[Opening Data section section]

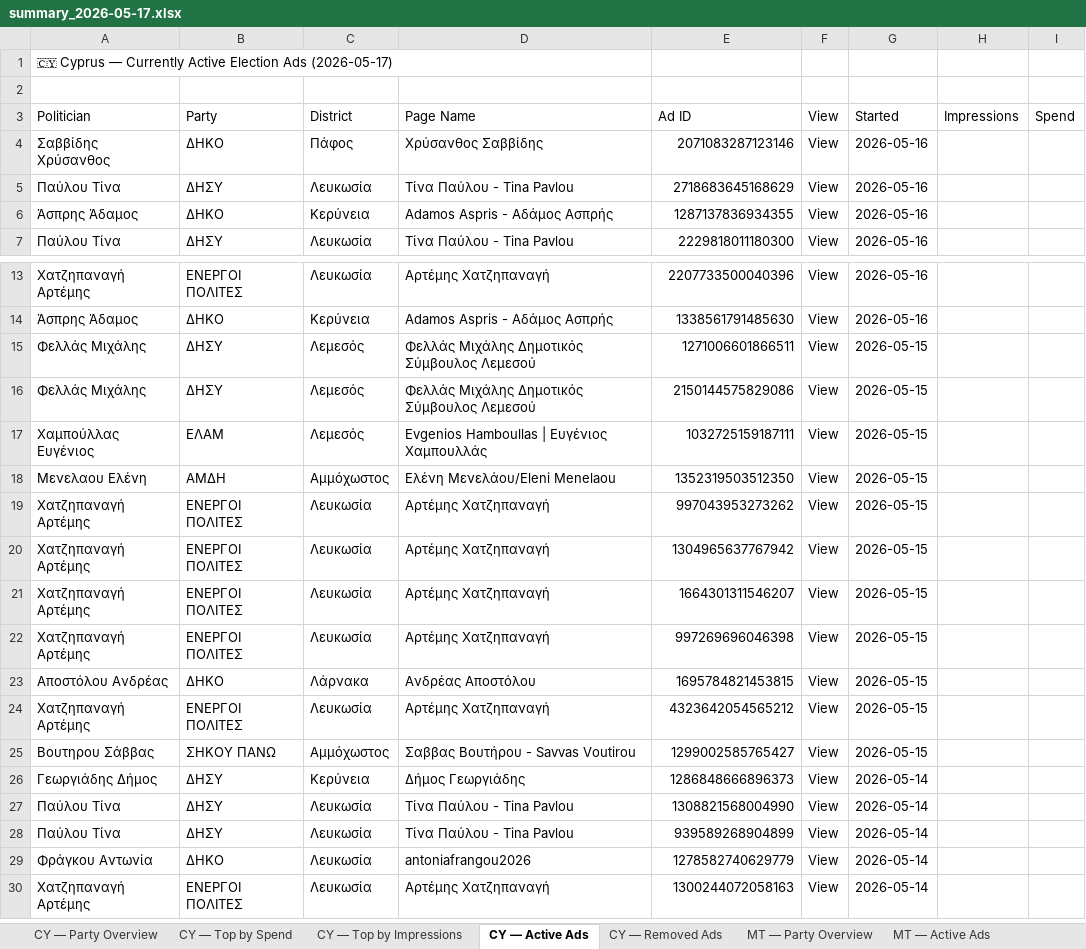
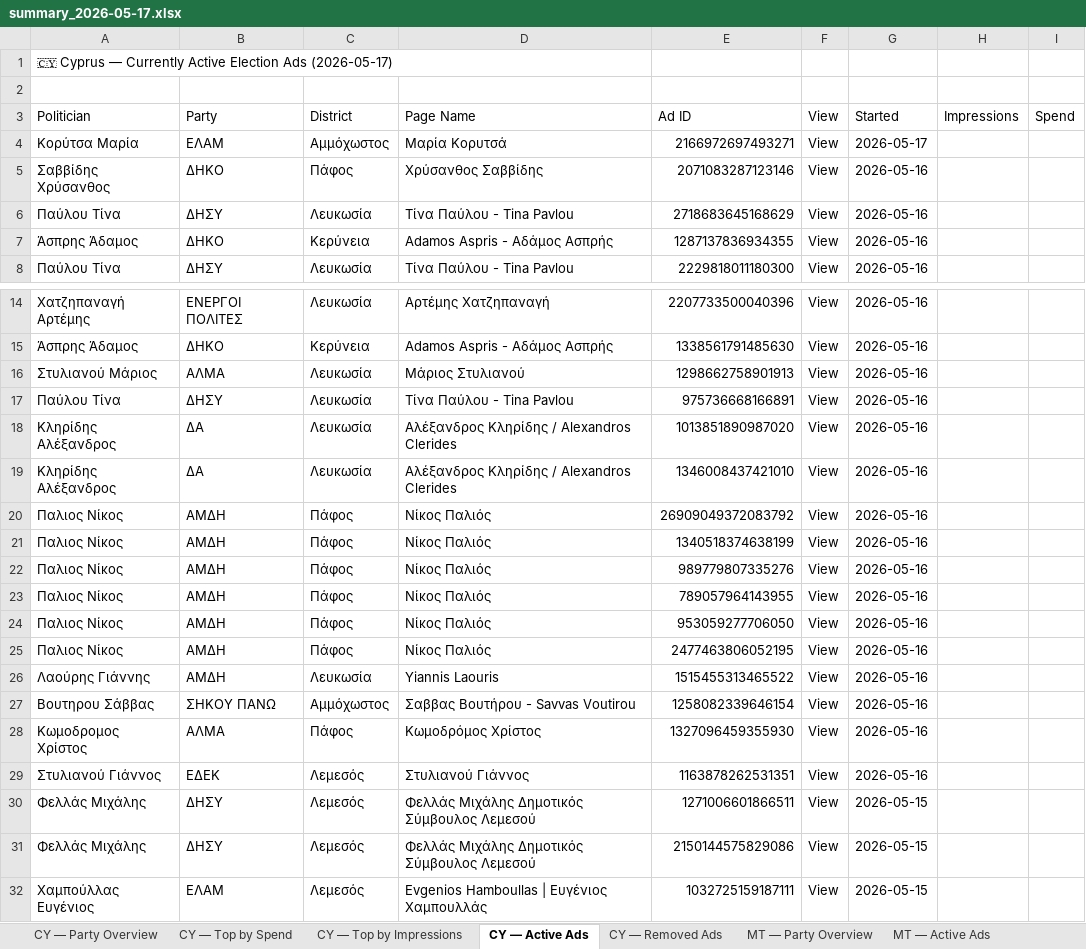
Before and after one commit to militzis/malta-ads-monitor, an Excel workbook: summary_2026-05-17.xlsx, sheet CY — Active Ads, drawn as a sheet; only a part is shown, gaps mark what is left out; the shorter side is filled out with more unchanged rows; values as stored, in another font and other column widths than the file's, no cell formats; the diff names each change by its address in the sheet, - before the commit and + after, or states it on an @@ line.

```diff
--- a/summary_2026-05-17.xlsx (sheet CY — Active Ads)
+++ b/summary_2026-05-17.xlsx (sheet CY — Active Ads)
+row 4: Κορύτσα Μαρία | ΕΛΑΜ | Αμμόχωστος | Μαρία Κορυτσά | 2166972697493271 | View | 2026-05-17
+row 16: Στυλιανού Μάριος | ΑΛΜΑ | Λευκωσία | Μάριος Στυλιανού | 1298662758901913 | View | 2026-05-16
+row 17: Παύλου Τίνα | ΔΗΣΥ | Λευκωσία | Τίνα Παύλου - Tina Pavlou | 975736668166891 | View | 2026-05-16
+row 18: Κληρίδης Αλέξανδρος | ΔΑ | Λευκωσία | Αλέξανδρος Κληρίδης / Alexandros Clerides | 1013851890987020 | View | 2026-05-16
+row 19: Κληρίδης Αλέξανδρος | ΔΑ | Λευκωσία | Αλέξανδρος Κληρίδης / Alexandros Clerides | 1346008437421010 | View | 2026-05-16
+row 20: Παλιος Νίκος | ΑΜΔΗ | Πάφος | Νίκος Παλιός | 26909049372083792 | View | 2026-05-16
+row 21: Παλιος Νίκος | ΑΜΔΗ | Πάφος | Νίκος Παλιός | 1340518374638199 | View | 2026-05-16
+row 22: Παλιος Νίκος | ΑΜΔΗ | Πάφος | Νίκος Παλιός | 989779807335276 | View | 2026-05-16
+row 23: Παλιος Νίκος | ΑΜΔΗ | Πάφος | Νίκος Παλιός | 789057964143955 | View | 2026-05-16
+row 24: Παλιος Νίκος | ΑΜΔΗ | Πάφος | Νίκος Παλιός | 953059277706050 | View | 2026-05-16
+row 25: Παλιος Νίκος | ΑΜΔΗ | Πάφος | Νίκος Παλιός | 2477463806052195 | View | 2026-05-16
+row 26: Λαούρης Γιάννης | ΑΜΔΗ | Λευκωσία | Yiannis Laouris | 1515455313465522 | View | 2026-05-16
+row 27: Βουτηρου Σάββας | ΣΗΚΟΥ ΠΑΝΩ | Αμμόχωστος | Σαββας Βουτήρου - Savvas Voutirou | 1258082339646154 | View | 2026-05-16
+row 28: Κωμοδρομος Χρίστος | ΑΛΜΑ | Πάφος | Κωμοδρόμος Χρίστος | 1327096459355930 | View | 2026-05-16
+row 29: Στυλιανού Γιάννος | ΕΔΕΚ | Λεμεσός | Στυλιανού Γιάννος | 1163878262531351 | View | 2026-05-16
```
Also changed, not shown: sheet MT — Active Ads, sheet CY — Party Overview, sheet MT — Party Overview, cell formats, daily_report_mt_2026-05-17.xlsx, 1 other file.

[Closing Data section section]

**Task objective**
Working from the lines above, reproduce the material exactly and exclude its pictures.

**Solved exercise**
Before and after one commit to militzis/malta-ads-monitor, an Excel workbook: summary_2026-05-17.xlsx, sheet CY — Active Ads, drawn as a sheet; only a part is shown, gaps mark what is left out; the shorter side is filled out with more unchanged rows; values as stored, in another font and other column widths than the file's, no cell formats; the diff names each change by its address in the sheet, - before the commit and + after, or states it on an @@ line.

```diff
--- a/summary_2026-05-17.xlsx (sheet CY — Active Ads)
+++ b/summary_2026-05-17.xlsx (sheet CY — Active Ads)
+row 4: Κορύτσα Μαρία | ΕΛΑΜ | Αμμόχωστος | Μαρία Κορυτσά | 2166972697493271 | View | 2026-05-17
+row 16: Στυλιανού Μάριος | ΑΛΜΑ | Λευκωσία | Μάριος Στυλιανού | 1298662758901913 | View | 2026-05-16
+row 17: Παύλου Τίνα | ΔΗΣΥ | Λευκωσία | Τίνα Παύλου - Tina Pavlou | 975736668166891 | View | 2026-05-16
+row 18: Κληρίδης Αλέξανδρος | ΔΑ | Λευκωσία | Αλέξανδρος Κληρίδης / Alexandros Clerides | 1013851890987020 | View | 2026-05-16
+row 19: Κληρίδης Αλέξανδρος | ΔΑ | Λευκωσία | Αλέξανδρος Κληρίδης / Alexandros Clerides | 1346008437421010 | View | 2026-05-16
+row 20: Παλιος Νίκος | ΑΜΔΗ | Πάφος | Νίκος Παλιός | 26909049372083792 | View | 2026-05-16
+row 21: Παλιος Νίκος | ΑΜΔΗ | Πάφος | Νίκος Παλιός | 1340518374638199 | View | 2026-05-16
+row 22: Παλιος Νίκος | ΑΜΔΗ | Πάφος | Νίκος Παλιός | 989779807335276 | View | 2026-05-16
+row 23: Παλιος Νίκος | ΑΜΔΗ | Πάφος | Νίκος Παλιός | 789057964143955 | View | 2026-05-16
+row 24: Παλιος Νίκος | ΑΜΔΗ | Πάφος | Νίκος Παλιός | 953059277706050 | View | 2026-05-16
+row 25: Παλιος Νίκος | ΑΜΔΗ | Πάφος | Νίκος Παλιός | 2477463806052195 | View | 2026-05-16
+row 26: Λαούρης Γιάννης | ΑΜΔΗ | Λευκωσία | Yiannis Laouris | 1515455313465522 | View | 2026-05-16
+row 27: Βουτηρου Σάββας | ΣΗΚΟΥ ΠΑΝΩ | Αμμόχωστος | Σαββας Βουτήρου - Savvas Voutirou | 1258082339646154 | View | 2026-05-16
+row 28: Κωμοδρομος Χρίστος | ΑΛΜΑ | Πάφος | Κωμοδρόμος Χρίστος | 1327096459355930 | View | 2026-05-16
+row 29: Στυλιανού Γιάννος | ΕΔΕΚ | Λεμεσός | Στυλιανού Γιάννος | 1163878262531351 | View | 2026-05-16
```
Also changed, not shown: sheet MT — Active Ads, sheet CY — Party Overview, sheet MT — Party Overview, cell formats, daily_report_mt_2026-05-17.xlsx, 1 other file.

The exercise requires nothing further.